Over 3.5 million young adults in the United States experience some form of homelessness annually. A large body of research shows high rates of lifetime substance use among young adults experiencing homelessness (YEH); for example, 89% report alcohol use, 77% marijuana use, and 48% report methamphetamine use. In fact, substance use among YEH is 2 to 3 times more prevalent compared to their housed counterparts. Substance use among YEH is a serious public health issue, with deleterious impacts in multiple domains of health and wellness. Indeed, YEH with substance use experience longer periods of homelessness, trauma, depression, anxiety, and engagement in high-risk behaviors such as injection drug use or sexual intercourse while under the influence of substances. Despite robust relationships between substance use and myriad risk factors, less is known about the use of multiple substances (polysubstance use) and associated risk factors among this vulnerable population. Therefore, the present study aimed to identify subgroups of YEH based on polysubstance use and the linkages to sociodemographic and behavioral-health characteristics.
From June 2016 to July 2017, 1,426 YEH (aged 18–26 years) were recruited from seven cities (Houston, Los Angeles, Denver, Phoenix, New York City, St. Louis, San Jose). Participants provided information via a self-administered electronic survey on substance use, mental health, trauma, and sexual-risk behaviors. The majority of YEH identified as Black (37.3%), cisgender (92.8%), and heterosexual (69.2%). On average, YEH were 20.9 years (SD=2.1). This study employed latent class analysis to identify subgroups of YEH according to their substance use. Multinomial logistic regression analyses were then conducted to identify the sociodemographic and risk characteristics associated with substance use class membership.
With regard to substance use, 17.5% of participants reported methamphetamine use, 17.7% cocaine, 8.2% crack, 15.4% ecstasy, 51.8% alcohol, 60.7% marijuana, 20% prescription drug use, and 8.6% had engaged in injection drug use. Four latent classes of YEH substance use were identified: (1) high alcohol and marijuana use/ moderate stimulant and prescription drug use; (2) high alcohol and marijuana use; (3) high substance use; and (4) low or no substance use. Multinomial logistic regression models indicated that geographic location, gender, race/ethnicity, mental health, trauma history, and sexual risk behavior were significant correlates of classes of substance use among YEH.

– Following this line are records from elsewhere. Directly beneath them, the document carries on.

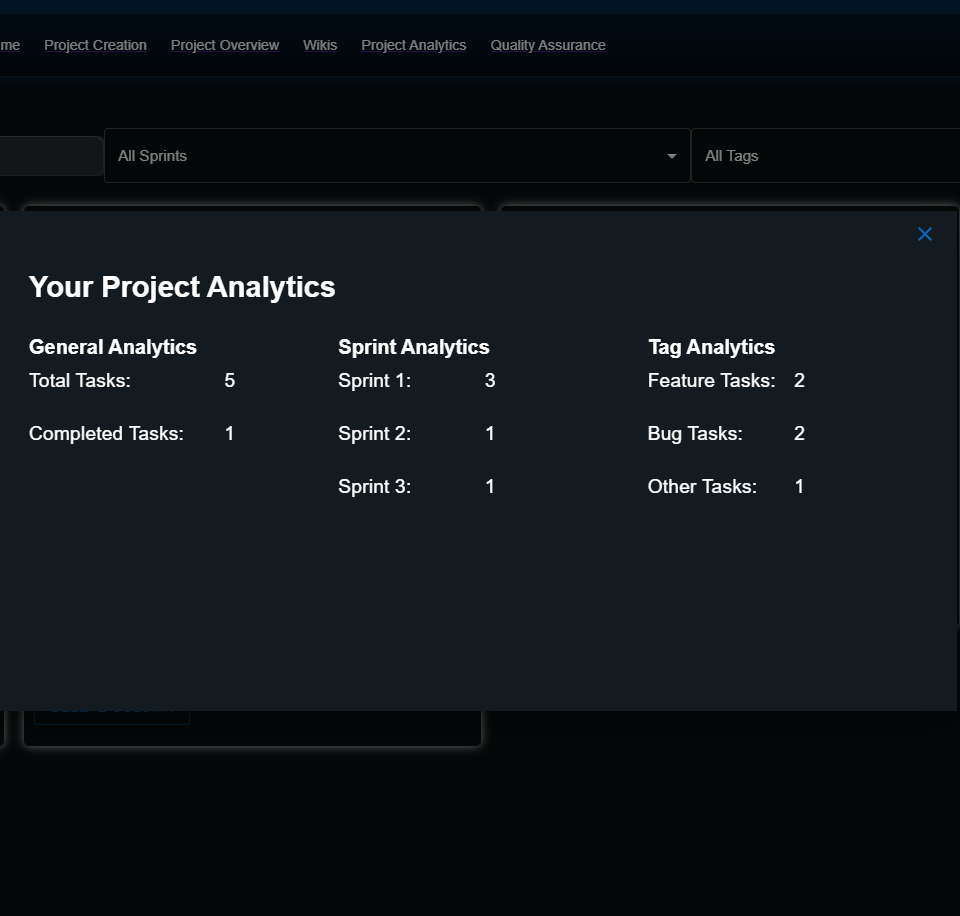
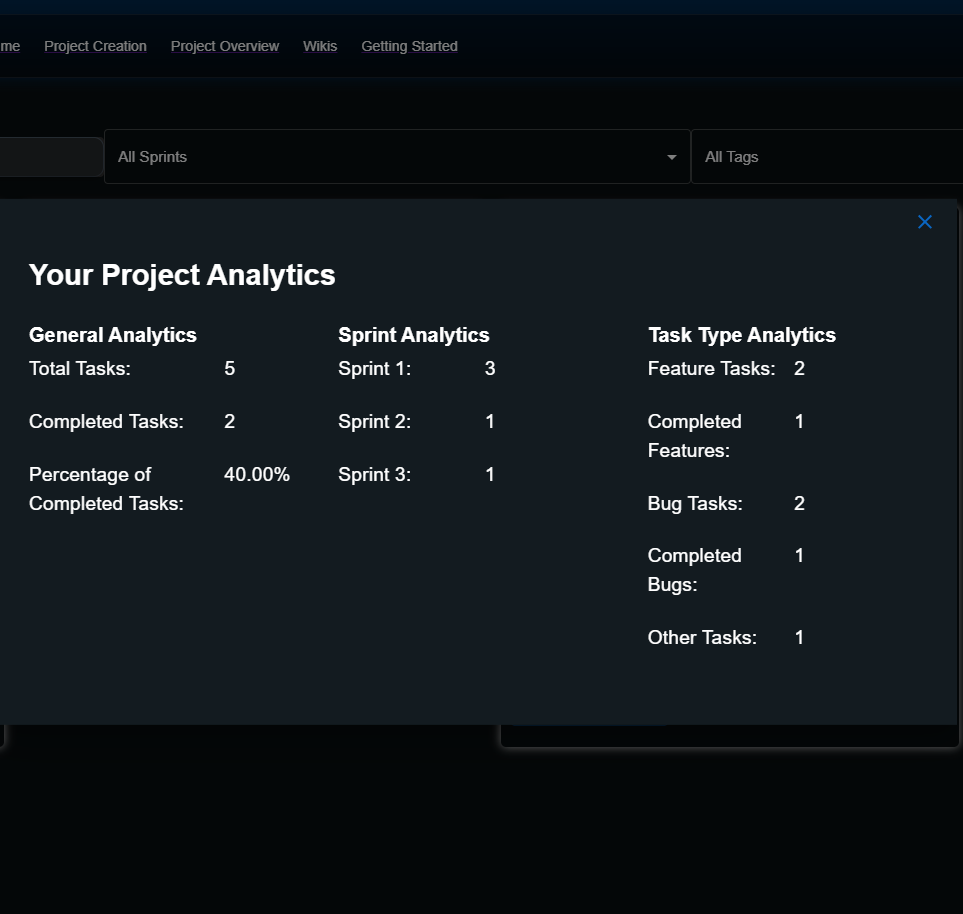
Extras

diff --git a/src/components/ProjectAnalyticsModal.tsx b/src/components/ProjectAnalyticsModal.tsx
@@ -10,7 +10,9 @@ interface ProjectAnalyticsModalProps {
   tasksInSprint2: () => number;
   tasksInSprint3: () => number;
   featureTasks: () => number;
+  completedFeatures: () => number;
   bugTasks: () => number;
+  completedBugs: () => number;
   otherTasks: () => number;
   completedTasks: () => number;
 }
@@ -18,16 +20,19 @@ interface ProjectAnalyticsModalProps {
 const ProjectAnalyticsModal: React.FC<ProjectAnalyticsModalProps> = ({ 
   open,
   onClose,
-  totalTasks:
-  totalTasks,
+  totalTasks: totalTasks,
   tasksInSprint1: tasksInSprint1,
   tasksInSprint2: tasksInSprint2,
   tasksInSprint3: tasksInSprint3,
   featureTasks: featureTasks,
+  completedFeatures: completedFeatures,
   bugTasks: bugTasks,
+  completedBugs: completedBugs,
   otherTasks: otherTasks,
   completedTasks: completedTasks
 }) => {
+
+  const completedPercentage = totalTasks() === 0 ? 0 : (completedTasks() / totalTasks()) * 100;
 
   return (
     <Modal 
@@ -89,6 +94,12 @@ const ProjectAnalyticsModal: React.FC<ProjectAnalyticsModalProps> = ({
               <Grid item xs={2}>
                 <Typography className="analytics-item">{completedTasks()}</Typography>
               </Grid>
+              <Grid item xs={8}>
+                <Typography className="analytics-item">Percentage of Completed Tasks:</Typography>
+              </Grid>
+              <Grid item xs={2}>
+                <Typography className="analytics-item">{completedPercentage.toFixed(2)}%</Typography>
+              </Grid>
             </Grid>
           </Grid>
           <Grid item xs={12} md={4}>
@@ -118,7 +129,7 @@ const ProjectAnalyticsModal: React.FC<ProjectAnalyticsModalProps> = ({
           </Grid>
           <Grid item xs={12} md={4}>
             <Typography variant="h5" gutterBottom>
-              Item Type Analytics
+              Task Type Analytics
             </Typography>
             <Grid container spacing={2}>
               <Grid item xs={6}>
@@ -128,10 +139,22 @@ const ProjectAnalyticsModal: React.FC<ProjectAnalyticsModalProps> = ({
                 <Typography className="analytics-item">{featureTasks()}</Typography>
               </Grid>
               <Grid item xs={6}>
+                <Typography className="analytics-item">Completed Features:</Typography>
+              </Grid>
+              <Grid item xs={6}>
+                <Typography className="analytics-item">{completedFeatures()}</Typography>
+              </Grid>
+              <Grid item xs={6}>
                 <Typography className="analytics-item">Bug Tasks:</Typography>
               </Grid>
               <Grid item xs={6}>
                 <Typography className="analytics-item">{bugTasks()}</Typography>
+              </Grid>
+              <Grid item xs={6}>
+                <Typography className="analytics-item">Completed Bugs:</Typography>
+              </Grid>
+              <Grid item xs={6}>
+                <Typography className="analytics-item">{completedBugs()}</Typography>
               </Grid>
               <Grid item xs={6}>
                 <Typography className="analytics-item">Other Tasks:</Typography>

diff --git a/src/pages/ProjectOverview.tsx b/src/pages/ProjectOverview.tsx
@@ -784,6 +784,14 @@ const KanbanBoard: React.FC = () => {
     return featuresCount;
   };
 
+  const getCompletedFeaturesCount = (): number => {
+    const completedTasks = tasks.Done;
+    
+    const completedFeatures = completedTasks.filter((task: Task) => task.tag === Tag.Tag1);
+    
+    return completedFeatures.length;
+  };  
+
   const getBugsCount = (): number => {
     const bugTasks = Object.values(tasks).flatMap(columnTasks =>
       columnTasks.filter((task: Task) => task.tag === Tag.Tag2)
@@ -793,6 +801,15 @@ const KanbanBoard: React.FC = () => {
   
     return bugsCount;
   };
+
+  
+  const getCompletedBugsCount = (): number => {
+    const completedTasks = tasks.Done;
+    
+    const completedBugs = completedTasks.filter((task: Task) => task.tag === Tag.Tag2);
+    
+    return completedBugs.length;
+  };  
 
   const getOtherTagsCount = (): number => {
     const epicTasks = Object.values(tasks).flatMap(columnTasks =>
@@ -845,13 +862,13 @@ const KanbanBoard: React.FC = () => {
             ))}
           </Select>
 
-          <Button
+          {/* <Button
             variant="outlined"
             onClick={handleOpenTestPlansModal}
             style={{ marginLeft: '8px' }}
           >
             Test Plans
-          </Button>
+          </Button> */}
 
           <Button
             variant="outlined"
@@ -996,7 +1013,9 @@ const KanbanBoard: React.FC = () => {
               tasksInSprint2={getItemsInSprint2Count}
               tasksInSprint3={getItemsInSprint3Count}
               featureTasks={getFeaturesCount}
+              completedFeatures={getCompletedFeaturesCount}
               bugTasks={getBugsCount}
+              completedBugs={getCompletedBugsCount}
               otherTasks={getOtherTagsCount}
               completedTasks={getCompletedTasksCount}
             />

Findings demonstrate that distinct groups of YEH can be identified by their polysubstance use patterns and that certain sociodemographic and risk characteristics are significantly associated with substance use class membership. For example, trauma and mental health were significant correlates of substance use among YEH, which may indicate that YEH may engage in polysubstance use as a way to cope with trauma experiences and mental health. Thus, findings offer important implications for the prevention and treatment of substance use among YEH. Screening protocols should consider traumatic experiences, sexual risk behaviors, and mental health history as a useful indicator of polysubstance use. In addition, social work practice should prioritize incorporating trauma-informed care when working with YEH.